Where a line of the entries holds the string "html", copy that line.

Records from a dataset:
--- START ---
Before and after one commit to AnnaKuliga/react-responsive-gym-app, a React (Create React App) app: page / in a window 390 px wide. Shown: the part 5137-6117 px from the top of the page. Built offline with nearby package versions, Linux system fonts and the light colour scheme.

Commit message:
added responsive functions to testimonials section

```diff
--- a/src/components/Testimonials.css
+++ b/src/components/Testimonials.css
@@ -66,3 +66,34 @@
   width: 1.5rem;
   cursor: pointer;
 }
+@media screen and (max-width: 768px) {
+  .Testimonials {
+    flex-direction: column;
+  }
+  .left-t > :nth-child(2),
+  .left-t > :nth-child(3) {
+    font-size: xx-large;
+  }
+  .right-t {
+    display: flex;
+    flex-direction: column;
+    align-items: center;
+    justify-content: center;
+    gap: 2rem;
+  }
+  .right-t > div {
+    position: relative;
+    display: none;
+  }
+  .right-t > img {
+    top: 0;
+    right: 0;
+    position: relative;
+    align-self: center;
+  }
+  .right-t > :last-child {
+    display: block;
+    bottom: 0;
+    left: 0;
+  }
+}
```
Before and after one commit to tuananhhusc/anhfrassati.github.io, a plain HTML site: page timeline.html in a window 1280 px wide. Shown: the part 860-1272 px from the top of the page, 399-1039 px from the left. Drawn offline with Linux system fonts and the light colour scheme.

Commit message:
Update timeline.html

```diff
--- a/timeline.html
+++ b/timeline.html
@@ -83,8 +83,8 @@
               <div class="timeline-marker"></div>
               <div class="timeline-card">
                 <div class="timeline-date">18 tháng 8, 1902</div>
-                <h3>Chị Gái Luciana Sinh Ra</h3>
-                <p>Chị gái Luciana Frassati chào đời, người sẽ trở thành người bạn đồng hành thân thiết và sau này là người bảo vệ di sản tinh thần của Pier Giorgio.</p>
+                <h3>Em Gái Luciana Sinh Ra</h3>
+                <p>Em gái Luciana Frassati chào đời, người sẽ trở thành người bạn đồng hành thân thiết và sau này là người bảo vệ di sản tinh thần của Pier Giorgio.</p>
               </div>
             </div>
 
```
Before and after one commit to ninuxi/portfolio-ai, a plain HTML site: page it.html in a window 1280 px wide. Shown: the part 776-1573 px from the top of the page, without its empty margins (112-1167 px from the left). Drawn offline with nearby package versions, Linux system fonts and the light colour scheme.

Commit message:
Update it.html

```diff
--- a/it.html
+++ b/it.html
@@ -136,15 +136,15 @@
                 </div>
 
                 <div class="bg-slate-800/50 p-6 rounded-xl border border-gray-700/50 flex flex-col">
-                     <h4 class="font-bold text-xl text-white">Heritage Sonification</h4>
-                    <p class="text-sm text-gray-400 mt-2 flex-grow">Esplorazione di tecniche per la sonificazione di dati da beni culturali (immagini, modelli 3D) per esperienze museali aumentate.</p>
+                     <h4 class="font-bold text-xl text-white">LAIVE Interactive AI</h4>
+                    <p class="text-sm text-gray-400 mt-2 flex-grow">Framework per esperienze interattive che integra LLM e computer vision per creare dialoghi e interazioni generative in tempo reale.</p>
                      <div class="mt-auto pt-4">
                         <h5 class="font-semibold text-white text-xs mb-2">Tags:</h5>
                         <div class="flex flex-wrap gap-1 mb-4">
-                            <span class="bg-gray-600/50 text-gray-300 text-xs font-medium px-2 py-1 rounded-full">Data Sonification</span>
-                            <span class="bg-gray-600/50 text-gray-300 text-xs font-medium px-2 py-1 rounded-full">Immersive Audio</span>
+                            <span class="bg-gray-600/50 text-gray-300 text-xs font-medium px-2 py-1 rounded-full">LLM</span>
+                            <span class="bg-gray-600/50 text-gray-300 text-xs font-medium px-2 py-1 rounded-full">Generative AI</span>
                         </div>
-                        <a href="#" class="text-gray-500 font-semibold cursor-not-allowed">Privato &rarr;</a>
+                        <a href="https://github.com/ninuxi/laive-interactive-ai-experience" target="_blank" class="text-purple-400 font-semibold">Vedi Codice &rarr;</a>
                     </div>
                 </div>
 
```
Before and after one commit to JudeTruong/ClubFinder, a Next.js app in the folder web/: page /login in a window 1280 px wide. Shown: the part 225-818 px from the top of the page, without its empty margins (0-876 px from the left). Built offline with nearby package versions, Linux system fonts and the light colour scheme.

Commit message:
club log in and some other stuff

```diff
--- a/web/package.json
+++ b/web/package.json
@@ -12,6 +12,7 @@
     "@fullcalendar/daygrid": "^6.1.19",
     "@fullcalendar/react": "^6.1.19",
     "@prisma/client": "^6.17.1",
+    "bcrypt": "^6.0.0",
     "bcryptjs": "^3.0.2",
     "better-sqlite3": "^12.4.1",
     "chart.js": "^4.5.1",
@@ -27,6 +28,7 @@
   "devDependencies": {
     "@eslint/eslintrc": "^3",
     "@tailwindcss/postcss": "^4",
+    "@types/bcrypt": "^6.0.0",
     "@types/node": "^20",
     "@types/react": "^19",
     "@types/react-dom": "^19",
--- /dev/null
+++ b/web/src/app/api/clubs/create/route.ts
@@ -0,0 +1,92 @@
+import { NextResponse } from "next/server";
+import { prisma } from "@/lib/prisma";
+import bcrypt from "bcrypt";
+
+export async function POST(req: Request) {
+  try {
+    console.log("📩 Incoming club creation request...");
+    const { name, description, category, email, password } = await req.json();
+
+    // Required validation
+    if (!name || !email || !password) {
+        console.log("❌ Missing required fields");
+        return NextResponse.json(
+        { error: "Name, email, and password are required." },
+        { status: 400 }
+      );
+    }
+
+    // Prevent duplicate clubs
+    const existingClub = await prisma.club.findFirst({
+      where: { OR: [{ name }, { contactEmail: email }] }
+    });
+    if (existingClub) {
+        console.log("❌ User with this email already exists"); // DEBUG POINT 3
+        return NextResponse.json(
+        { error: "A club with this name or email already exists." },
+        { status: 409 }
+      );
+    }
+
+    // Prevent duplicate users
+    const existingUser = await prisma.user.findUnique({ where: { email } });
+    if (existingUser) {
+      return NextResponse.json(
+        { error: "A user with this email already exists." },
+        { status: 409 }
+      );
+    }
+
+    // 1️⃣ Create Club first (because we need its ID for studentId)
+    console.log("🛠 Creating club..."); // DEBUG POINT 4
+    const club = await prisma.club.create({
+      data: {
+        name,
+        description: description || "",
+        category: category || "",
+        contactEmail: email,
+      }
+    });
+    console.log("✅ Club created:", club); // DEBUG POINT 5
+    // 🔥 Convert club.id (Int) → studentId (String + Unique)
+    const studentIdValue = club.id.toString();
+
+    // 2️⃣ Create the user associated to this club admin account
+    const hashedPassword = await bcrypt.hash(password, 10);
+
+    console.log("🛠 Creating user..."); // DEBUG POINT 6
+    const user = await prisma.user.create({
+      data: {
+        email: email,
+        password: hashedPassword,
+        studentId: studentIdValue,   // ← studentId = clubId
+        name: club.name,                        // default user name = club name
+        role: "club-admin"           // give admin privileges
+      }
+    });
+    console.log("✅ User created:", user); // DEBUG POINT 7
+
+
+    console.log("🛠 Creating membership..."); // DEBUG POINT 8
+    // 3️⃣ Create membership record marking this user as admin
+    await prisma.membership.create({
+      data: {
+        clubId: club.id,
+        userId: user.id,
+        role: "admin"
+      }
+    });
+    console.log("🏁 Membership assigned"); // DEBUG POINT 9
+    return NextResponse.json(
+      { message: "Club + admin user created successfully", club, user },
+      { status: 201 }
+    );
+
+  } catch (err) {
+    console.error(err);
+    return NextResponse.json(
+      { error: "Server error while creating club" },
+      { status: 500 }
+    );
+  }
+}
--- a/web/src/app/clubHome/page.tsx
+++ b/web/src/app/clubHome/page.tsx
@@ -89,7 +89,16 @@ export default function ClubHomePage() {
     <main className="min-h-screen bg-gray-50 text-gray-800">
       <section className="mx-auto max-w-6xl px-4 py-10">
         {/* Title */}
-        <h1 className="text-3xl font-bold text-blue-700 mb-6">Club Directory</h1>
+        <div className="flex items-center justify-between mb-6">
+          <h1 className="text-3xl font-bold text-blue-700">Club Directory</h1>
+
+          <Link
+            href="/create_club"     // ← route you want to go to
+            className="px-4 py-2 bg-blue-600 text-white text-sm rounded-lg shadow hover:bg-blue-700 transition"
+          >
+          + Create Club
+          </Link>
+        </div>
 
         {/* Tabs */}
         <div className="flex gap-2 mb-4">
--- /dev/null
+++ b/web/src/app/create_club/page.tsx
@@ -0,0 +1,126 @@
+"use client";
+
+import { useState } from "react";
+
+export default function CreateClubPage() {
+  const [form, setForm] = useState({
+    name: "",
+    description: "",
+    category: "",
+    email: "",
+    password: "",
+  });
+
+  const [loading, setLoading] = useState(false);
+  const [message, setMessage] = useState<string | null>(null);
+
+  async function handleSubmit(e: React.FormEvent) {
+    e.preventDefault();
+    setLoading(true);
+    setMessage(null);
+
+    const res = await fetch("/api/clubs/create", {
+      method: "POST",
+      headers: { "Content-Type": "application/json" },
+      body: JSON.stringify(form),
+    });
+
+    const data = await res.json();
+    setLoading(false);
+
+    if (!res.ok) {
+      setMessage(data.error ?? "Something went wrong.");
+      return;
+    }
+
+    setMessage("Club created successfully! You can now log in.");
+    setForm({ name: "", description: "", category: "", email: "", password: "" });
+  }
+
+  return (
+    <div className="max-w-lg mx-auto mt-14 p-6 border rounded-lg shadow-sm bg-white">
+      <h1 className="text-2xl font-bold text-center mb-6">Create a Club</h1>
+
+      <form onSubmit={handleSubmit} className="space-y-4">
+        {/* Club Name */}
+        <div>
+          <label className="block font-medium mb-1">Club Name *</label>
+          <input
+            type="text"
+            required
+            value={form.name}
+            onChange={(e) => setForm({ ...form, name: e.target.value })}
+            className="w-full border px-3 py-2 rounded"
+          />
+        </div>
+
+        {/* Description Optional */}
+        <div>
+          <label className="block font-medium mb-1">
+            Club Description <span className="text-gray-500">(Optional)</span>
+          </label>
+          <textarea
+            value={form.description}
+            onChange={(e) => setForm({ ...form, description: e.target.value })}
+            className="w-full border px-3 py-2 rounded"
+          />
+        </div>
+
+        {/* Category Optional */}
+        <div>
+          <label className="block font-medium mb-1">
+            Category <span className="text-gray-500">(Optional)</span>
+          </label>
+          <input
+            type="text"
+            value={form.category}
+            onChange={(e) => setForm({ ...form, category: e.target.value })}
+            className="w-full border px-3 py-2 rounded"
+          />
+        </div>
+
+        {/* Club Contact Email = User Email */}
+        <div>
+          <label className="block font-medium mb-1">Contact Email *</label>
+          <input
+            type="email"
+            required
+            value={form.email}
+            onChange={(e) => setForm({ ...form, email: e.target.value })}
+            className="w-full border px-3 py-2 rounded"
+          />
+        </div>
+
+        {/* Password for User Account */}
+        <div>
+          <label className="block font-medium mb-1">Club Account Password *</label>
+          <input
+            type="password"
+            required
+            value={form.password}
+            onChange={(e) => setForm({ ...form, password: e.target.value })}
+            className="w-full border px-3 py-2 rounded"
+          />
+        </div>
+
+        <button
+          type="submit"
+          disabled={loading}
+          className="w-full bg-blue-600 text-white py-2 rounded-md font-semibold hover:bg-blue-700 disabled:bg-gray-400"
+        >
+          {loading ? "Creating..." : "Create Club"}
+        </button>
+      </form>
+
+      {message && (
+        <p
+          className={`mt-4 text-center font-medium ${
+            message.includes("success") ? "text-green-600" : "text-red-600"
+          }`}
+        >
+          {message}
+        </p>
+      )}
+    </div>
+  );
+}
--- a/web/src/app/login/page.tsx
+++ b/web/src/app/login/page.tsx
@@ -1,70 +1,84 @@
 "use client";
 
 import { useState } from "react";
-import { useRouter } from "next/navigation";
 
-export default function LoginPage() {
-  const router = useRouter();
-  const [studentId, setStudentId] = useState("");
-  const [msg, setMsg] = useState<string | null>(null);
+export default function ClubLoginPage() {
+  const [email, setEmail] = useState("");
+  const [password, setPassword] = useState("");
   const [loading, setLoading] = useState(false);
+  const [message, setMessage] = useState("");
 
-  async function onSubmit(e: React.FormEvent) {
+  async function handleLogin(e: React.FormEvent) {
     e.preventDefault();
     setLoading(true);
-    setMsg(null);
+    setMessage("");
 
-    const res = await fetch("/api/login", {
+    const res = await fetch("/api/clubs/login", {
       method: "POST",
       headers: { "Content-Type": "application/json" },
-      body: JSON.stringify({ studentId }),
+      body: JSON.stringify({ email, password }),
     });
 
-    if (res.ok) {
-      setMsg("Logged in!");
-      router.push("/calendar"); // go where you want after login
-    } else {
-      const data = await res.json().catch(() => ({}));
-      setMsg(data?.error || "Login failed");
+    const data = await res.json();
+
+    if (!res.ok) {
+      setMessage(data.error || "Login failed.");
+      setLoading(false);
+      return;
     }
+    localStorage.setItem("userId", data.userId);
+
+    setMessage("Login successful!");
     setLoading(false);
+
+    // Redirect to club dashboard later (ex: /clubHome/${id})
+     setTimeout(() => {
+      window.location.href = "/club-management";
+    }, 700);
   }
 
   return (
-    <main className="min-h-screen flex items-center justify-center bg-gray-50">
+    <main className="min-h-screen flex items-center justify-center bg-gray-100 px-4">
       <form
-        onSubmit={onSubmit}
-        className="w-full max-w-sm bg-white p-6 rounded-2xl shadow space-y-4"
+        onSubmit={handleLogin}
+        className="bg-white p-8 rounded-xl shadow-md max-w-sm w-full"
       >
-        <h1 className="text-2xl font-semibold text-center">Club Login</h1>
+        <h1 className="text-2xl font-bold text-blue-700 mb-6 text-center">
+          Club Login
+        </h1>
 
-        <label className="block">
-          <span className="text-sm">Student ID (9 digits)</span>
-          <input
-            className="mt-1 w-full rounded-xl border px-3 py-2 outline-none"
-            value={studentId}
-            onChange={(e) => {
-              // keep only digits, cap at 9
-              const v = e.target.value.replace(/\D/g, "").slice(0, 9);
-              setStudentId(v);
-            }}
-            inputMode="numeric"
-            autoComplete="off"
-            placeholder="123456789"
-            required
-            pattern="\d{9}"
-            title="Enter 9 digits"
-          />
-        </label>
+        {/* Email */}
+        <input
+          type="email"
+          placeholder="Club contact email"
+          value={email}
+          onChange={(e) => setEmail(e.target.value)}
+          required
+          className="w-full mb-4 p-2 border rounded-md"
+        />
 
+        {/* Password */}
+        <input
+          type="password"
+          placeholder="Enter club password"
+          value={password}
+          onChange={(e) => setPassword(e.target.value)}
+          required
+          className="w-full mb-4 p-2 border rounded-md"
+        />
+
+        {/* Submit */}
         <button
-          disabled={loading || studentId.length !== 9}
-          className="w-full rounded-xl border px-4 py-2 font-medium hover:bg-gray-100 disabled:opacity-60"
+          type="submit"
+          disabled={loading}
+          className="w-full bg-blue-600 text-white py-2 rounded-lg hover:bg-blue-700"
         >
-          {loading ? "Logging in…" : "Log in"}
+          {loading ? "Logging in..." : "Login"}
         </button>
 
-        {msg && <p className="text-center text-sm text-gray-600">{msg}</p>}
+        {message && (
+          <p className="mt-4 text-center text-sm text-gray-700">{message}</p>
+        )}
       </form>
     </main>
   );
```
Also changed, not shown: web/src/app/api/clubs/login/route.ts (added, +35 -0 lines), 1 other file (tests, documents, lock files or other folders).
--- END ---
### Output of the exercise
Before and after one commit to tuananhhusc/anhfrassati.github.io, a plain HTML site: page timeline.html in a window 1280 px wide. Shown: the part 860-1272 px from the top of the page, 399-1039 px from the left. Drawn offline with Linux system fonts and the light colour scheme.
Update timeline.html
--- a/timeline.html
+++ b/timeline.html
Before and after one commit to ninuxi/portfolio-ai, a plain HTML site: page it.html in a window 1280 px wide. Shown: the part 776-1573 px from the top of the page, without its empty margins (112-1167 px from the left). Drawn offline with nearby package versions, Linux system fonts and the light colour scheme.
Update it.html
--- a/it.html
+++ b/it.html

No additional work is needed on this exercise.